-------- Extracted records --------
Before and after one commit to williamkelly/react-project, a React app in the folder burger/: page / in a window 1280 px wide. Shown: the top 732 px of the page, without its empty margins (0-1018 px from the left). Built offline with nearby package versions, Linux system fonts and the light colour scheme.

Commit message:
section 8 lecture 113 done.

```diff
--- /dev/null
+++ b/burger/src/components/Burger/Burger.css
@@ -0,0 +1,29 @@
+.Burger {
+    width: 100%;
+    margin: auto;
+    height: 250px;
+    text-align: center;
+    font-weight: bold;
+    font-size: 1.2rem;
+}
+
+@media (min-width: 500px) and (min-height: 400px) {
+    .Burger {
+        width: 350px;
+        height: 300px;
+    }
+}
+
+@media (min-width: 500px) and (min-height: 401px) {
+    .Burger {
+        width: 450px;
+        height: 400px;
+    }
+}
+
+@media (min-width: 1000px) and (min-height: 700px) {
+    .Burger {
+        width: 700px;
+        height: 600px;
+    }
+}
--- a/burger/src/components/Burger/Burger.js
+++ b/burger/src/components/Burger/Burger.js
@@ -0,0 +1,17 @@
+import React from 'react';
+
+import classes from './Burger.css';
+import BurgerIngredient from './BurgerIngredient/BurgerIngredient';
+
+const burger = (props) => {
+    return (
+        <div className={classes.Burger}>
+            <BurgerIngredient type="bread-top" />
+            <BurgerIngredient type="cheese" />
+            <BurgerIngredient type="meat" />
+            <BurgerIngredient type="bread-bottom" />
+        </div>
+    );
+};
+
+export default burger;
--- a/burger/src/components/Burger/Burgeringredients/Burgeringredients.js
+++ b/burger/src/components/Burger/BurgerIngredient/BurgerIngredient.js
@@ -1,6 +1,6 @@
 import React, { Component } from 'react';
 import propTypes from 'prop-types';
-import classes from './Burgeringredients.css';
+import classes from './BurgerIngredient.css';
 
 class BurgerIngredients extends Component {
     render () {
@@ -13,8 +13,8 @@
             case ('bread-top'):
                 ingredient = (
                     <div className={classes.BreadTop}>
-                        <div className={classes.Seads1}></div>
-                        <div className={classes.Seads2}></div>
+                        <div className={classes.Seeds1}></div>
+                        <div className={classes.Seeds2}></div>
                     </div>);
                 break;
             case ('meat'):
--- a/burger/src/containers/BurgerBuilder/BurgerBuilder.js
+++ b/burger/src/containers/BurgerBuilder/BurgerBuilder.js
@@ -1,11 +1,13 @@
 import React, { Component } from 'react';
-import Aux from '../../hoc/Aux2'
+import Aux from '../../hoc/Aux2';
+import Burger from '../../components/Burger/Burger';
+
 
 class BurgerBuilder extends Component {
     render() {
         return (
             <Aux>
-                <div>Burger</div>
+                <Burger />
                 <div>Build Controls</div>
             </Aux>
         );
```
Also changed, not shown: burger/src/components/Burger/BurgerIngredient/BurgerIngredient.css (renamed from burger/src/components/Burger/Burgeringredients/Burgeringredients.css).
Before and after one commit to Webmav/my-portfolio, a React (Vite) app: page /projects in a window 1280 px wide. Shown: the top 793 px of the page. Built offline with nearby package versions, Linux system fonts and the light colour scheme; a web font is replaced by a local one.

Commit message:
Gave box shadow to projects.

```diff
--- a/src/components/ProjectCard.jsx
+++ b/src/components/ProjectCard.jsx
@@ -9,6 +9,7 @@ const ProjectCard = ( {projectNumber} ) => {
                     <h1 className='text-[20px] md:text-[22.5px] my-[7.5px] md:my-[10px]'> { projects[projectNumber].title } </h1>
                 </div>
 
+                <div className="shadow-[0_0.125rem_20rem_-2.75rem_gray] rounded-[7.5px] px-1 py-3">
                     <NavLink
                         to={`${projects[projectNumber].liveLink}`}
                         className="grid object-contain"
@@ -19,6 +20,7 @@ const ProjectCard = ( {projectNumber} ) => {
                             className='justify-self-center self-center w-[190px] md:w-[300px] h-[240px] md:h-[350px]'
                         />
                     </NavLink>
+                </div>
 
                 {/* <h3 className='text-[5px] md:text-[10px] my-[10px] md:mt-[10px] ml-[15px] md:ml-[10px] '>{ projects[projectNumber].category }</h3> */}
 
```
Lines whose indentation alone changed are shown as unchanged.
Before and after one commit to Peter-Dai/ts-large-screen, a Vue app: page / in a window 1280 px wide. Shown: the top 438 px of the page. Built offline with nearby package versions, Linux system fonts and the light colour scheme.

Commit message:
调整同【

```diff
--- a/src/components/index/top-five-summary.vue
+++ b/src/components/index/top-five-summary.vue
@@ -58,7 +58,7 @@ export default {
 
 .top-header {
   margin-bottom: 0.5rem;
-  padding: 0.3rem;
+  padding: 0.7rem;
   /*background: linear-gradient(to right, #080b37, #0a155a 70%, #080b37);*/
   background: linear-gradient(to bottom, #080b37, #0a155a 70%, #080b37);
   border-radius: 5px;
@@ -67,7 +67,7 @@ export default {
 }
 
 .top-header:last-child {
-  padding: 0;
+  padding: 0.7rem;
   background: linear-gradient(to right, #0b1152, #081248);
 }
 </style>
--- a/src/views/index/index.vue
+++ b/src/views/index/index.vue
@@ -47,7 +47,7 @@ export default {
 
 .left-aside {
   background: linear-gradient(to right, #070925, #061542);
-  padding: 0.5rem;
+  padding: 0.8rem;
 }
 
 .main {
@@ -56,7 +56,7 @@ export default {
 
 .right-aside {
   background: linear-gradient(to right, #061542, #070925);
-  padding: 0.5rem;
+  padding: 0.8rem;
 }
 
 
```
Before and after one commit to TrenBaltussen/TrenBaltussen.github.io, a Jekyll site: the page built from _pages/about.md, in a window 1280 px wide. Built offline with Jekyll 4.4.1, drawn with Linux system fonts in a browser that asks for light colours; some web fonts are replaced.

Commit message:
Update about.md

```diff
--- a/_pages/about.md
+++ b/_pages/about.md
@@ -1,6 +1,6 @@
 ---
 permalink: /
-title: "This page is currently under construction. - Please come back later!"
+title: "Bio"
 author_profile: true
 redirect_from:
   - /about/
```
--------
- Required action:
Line count for the word "default": tally the lines in the records that include it and give only the result.

- Answer section:
5